Your instructions - Print the whole listing below again, exactly as given.

Provided information -
· · · · ·

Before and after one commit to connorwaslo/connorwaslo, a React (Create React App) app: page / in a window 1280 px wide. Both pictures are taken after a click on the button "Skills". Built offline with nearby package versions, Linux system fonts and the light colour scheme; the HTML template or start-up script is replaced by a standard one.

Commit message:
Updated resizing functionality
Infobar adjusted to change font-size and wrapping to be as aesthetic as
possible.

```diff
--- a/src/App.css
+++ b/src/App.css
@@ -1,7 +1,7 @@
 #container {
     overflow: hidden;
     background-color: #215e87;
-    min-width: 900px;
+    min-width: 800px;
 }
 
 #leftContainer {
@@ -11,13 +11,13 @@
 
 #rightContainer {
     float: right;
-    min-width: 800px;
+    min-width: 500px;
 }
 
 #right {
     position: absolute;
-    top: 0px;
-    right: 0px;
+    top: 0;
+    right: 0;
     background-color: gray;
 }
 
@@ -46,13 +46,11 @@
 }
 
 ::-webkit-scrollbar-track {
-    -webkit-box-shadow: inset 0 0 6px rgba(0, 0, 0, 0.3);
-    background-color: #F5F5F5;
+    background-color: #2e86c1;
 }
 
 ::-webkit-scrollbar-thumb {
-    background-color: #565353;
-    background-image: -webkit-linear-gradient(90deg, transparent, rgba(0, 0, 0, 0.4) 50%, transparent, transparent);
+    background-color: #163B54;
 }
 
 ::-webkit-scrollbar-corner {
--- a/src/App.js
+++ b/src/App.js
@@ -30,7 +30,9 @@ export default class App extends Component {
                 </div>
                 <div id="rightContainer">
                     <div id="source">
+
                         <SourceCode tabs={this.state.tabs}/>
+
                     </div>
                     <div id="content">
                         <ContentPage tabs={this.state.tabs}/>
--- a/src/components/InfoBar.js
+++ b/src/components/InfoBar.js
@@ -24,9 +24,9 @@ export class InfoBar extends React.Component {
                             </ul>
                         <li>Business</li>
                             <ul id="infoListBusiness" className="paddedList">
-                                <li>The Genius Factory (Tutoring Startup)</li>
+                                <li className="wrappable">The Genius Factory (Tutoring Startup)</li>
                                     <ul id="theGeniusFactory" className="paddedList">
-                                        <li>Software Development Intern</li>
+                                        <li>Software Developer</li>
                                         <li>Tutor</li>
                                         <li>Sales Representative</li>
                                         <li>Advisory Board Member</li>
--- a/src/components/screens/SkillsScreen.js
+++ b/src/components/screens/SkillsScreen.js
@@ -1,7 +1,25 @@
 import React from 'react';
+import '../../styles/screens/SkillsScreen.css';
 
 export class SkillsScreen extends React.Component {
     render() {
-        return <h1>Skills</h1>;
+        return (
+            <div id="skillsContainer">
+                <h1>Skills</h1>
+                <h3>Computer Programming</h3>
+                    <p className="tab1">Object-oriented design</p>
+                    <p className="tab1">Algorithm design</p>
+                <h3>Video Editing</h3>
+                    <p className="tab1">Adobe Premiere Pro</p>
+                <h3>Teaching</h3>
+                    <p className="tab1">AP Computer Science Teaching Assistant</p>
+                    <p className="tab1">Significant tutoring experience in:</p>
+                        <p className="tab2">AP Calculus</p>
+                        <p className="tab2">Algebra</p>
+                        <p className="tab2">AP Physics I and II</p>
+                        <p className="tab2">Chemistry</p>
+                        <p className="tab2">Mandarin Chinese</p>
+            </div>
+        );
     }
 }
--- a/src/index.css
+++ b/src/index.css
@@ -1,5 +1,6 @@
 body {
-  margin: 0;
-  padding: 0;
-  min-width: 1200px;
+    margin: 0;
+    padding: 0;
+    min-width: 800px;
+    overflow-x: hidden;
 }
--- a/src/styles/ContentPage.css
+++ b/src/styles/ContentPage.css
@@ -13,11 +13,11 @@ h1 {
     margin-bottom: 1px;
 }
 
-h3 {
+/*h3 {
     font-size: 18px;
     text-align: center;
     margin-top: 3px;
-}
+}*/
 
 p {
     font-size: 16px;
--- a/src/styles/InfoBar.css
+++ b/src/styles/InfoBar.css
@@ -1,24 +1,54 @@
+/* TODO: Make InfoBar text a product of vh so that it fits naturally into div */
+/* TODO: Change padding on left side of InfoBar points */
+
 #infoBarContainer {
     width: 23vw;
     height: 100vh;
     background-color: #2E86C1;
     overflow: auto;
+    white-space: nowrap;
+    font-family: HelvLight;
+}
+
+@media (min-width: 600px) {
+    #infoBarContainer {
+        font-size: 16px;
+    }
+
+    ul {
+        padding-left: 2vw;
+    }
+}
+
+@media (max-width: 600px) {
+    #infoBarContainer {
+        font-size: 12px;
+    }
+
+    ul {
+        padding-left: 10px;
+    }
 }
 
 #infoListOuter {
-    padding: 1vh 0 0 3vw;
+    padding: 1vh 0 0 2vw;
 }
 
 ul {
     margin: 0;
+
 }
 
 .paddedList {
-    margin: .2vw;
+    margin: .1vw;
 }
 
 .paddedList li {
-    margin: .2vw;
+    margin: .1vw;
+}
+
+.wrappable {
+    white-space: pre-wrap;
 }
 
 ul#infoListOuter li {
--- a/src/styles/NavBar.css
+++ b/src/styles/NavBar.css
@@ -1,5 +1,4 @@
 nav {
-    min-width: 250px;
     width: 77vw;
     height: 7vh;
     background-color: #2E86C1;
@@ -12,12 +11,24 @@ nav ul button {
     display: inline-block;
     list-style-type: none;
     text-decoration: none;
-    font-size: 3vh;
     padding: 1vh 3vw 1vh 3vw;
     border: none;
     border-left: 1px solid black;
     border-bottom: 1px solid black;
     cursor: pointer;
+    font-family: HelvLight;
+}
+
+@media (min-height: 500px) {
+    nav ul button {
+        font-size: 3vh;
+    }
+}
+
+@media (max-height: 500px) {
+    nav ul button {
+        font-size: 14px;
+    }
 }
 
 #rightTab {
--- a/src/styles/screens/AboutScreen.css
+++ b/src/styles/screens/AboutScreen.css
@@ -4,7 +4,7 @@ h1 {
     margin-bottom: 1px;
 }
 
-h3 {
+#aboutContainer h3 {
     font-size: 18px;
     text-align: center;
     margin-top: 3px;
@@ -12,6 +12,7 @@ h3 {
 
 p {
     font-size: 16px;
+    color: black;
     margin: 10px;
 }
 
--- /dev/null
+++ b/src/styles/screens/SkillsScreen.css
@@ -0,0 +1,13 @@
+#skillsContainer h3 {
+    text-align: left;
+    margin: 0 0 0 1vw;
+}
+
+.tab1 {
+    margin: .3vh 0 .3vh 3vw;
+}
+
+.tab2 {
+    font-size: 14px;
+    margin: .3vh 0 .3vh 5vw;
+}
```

· · · · ·

The completed task -
Before and after one commit to connorwaslo/connorwaslo, a React (Create React App) app: page / in a window 1280 px wide. Both pictures are taken after a click on the button "Skills". Built offline with nearby package versions, Linux system fonts and the light colour scheme; the HTML template or start-up script is replaced by a standard one.

Commit message:
Updated resizing functionality
Infobar adjusted to change font-size and wrapping to be as aesthetic as
possible.

```diff
--- a/src/App.css
+++ b/src/App.css
@@ -1,7 +1,7 @@
 #container {
     overflow: hidden;
     background-color: #215e87;
-    min-width: 900px;
+    min-width: 800px;
 }
 
 #leftContainer {
@@ -11,13 +11,13 @@
 
 #rightContainer {
     float: right;
-    min-width: 800px;
+    min-width: 500px;
 }
 
 #right {
     position: absolute;
-    top: 0px;
-    right: 0px;
+    top: 0;
+    right: 0;
     background-color: gray;
 }
 
@@ -46,13 +46,11 @@
 }
 
 ::-webkit-scrollbar-track {
-    -webkit-box-shadow: inset 0 0 6px rgba(0, 0, 0, 0.3);
-    background-color: #F5F5F5;
+    background-color: #2e86c1;
 }
 
 ::-webkit-scrollbar-thumb {
-    background-color: #565353;
-    background-image: -webkit-linear-gradient(90deg, transparent, rgba(0, 0, 0, 0.4) 50%, transparent, transparent);
+    background-color: #163B54;
 }
 
 ::-webkit-scrollbar-corner {
--- a/src/App.js
+++ b/src/App.js
@@ -30,7 +30,9 @@ export default class App extends Component {
                 </div>
                 <div id="rightContainer">
                     <div id="source">
+
                         <SourceCode tabs={this.state.tabs}/>
+
                     </div>
                     <div id="content">
                         <ContentPage tabs={this.state.tabs}/>
--- a/src/components/InfoBar.js
+++ b/src/components/InfoBar.js
@@ -24,9 +24,9 @@ export class InfoBar extends React.Component {
                             </ul>
                         <li>Business</li>
                             <ul id="infoListBusiness" className="paddedList">
-                                <li>The Genius Factory (Tutoring Startup)</li>
+                                <li className="wrappable">The Genius Factory (Tutoring Startup)</li>
                                     <ul id="theGeniusFactory" className="paddedList">
-                                        <li>Software Development Intern</li>
+                                        <li>Software Developer</li>
                                         <li>Tutor</li>
                                         <li>Sales Representative</li>
                                         <li>Advisory Board Member</li>
--- a/src/components/screens/SkillsScreen.js
+++ b/src/components/screens/SkillsScreen.js
@@ -1,7 +1,25 @@
 import React from 'react';
+import '../../styles/screens/SkillsScreen.css';
 
 export class SkillsScreen extends React.Component {
     render() {
-        return <h1>Skills</h1>;
+        return (
+            <div id="skillsContainer">
+                <h1>Skills</h1>
+                <h3>Computer Programming</h3>
+                    <p className="tab1">Object-oriented design</p>
+                    <p className="tab1">Algorithm design</p>
+                <h3>Video Editing</h3>
+                    <p className="tab1">Adobe Premiere Pro</p>
+                <h3>Teaching</h3>
+                    <p className="tab1">AP Computer Science Teaching Assistant</p>
+                    <p className="tab1">Significant tutoring experience in:</p>
+                        <p className="tab2">AP Calculus</p>
+                        <p className="tab2">Algebra</p>
+                        <p className="tab2">AP Physics I and II</p>
+                        <p className="tab2">Chemistry</p>
+                        <p className="tab2">Mandarin Chinese</p>
+            </div>
+        );
     }
 }
--- a/src/index.css
+++ b/src/index.css
@@ -1,5 +1,6 @@
 body {
-  margin: 0;
-  padding: 0;
-  min-width: 1200px;
+    margin: 0;
+    padding: 0;
+    min-width: 800px;
+    overflow-x: hidden;
 }
--- a/src/styles/ContentPage.css
+++ b/src/styles/ContentPage.css
@@ -13,11 +13,11 @@ h1 {
     margin-bottom: 1px;
 }
 
-h3 {
+/*h3 {
     font-size: 18px;
     text-align: center;
     margin-top: 3px;
-}
+}*/
 
 p {
     font-size: 16px;
--- a/src/styles/InfoBar.css
+++ b/src/styles/InfoBar.css
@@ -1,24 +1,54 @@
+/* TODO: Make InfoBar text a product of vh so that it fits naturally into div */
+/* TODO: Change padding on left side of InfoBar points */
+
 #infoBarContainer {
     width: 23vw;
     height: 100vh;
     background-color: #2E86C1;
     overflow: auto;
+    white-space: nowrap;
+    font-family: HelvLight;
+}
+
+@media (min-width: 600px) {
+    #infoBarContainer {
+        font-size: 16px;
+    }
+
+    ul {
+        padding-left: 2vw;
+    }
+}
+
+@media (max-width: 600px) {
+    #infoBarContainer {
+        font-size: 12px;
+    }
+
+    ul {
+        padding-left: 10px;
+    }
 }
 
 #infoListOuter {
-    padding: 1vh 0 0 3vw;
+    padding: 1vh 0 0 2vw;
 }
 
 ul {
     margin: 0;
+
 }
 
 .paddedList {
-    margin: .2vw;
+    margin: .1vw;
 }
 
 .paddedList li {
-    margin: .2vw;
+    margin: .1vw;
+}
+
+.wrappable {
+    white-space: pre-wrap;
 }
 
 ul#infoListOuter li {
--- a/src/styles/NavBar.css
+++ b/src/styles/NavBar.css
@@ -1,5 +1,4 @@
 nav {
-    min-width: 250px;
     width: 77vw;
     height: 7vh;
     background-color: #2E86C1;
@@ -12,12 +11,24 @@ nav ul button {
     display: inline-block;
     list-style-type: none;
     text-decoration: none;
-    font-size: 3vh;
     padding: 1vh 3vw 1vh 3vw;
     border: none;
     border-left: 1px solid black;
     border-bottom: 1px solid black;
     cursor: pointer;
+    font-family: HelvLight;
+}
+
+@media (min-height: 500px) {
+    nav ul button {
+        font-size: 3vh;
+    }
+}
+
+@media (max-height: 500px) {
+    nav ul button {
+        font-size: 14px;
+    }
 }
 
 #rightTab {
--- a/src/styles/screens/AboutScreen.css
+++ b/src/styles/screens/AboutScreen.css
@@ -4,7 +4,7 @@ h1 {
     margin-bottom: 1px;
 }
 
-h3 {
+#aboutContainer h3 {
     font-size: 18px;
     text-align: center;
     margin-top: 3px;
@@ -12,6 +12,7 @@ h3 {
 
 p {
     font-size: 16px;
+    color: black;
     margin: 10px;
 }
 
--- /dev/null
+++ b/src/styles/screens/SkillsScreen.css
@@ -0,0 +1,13 @@
+#skillsContainer h3 {
+    text-align: left;
+    margin: 0 0 0 1vw;
+}
+
+.tab1 {
+    margin: .3vh 0 .3vh 3vw;
+}
+
+.tab2 {
+    font-size: 14px;
+    margin: .3vh 0 .3vh 5vw;
+}
```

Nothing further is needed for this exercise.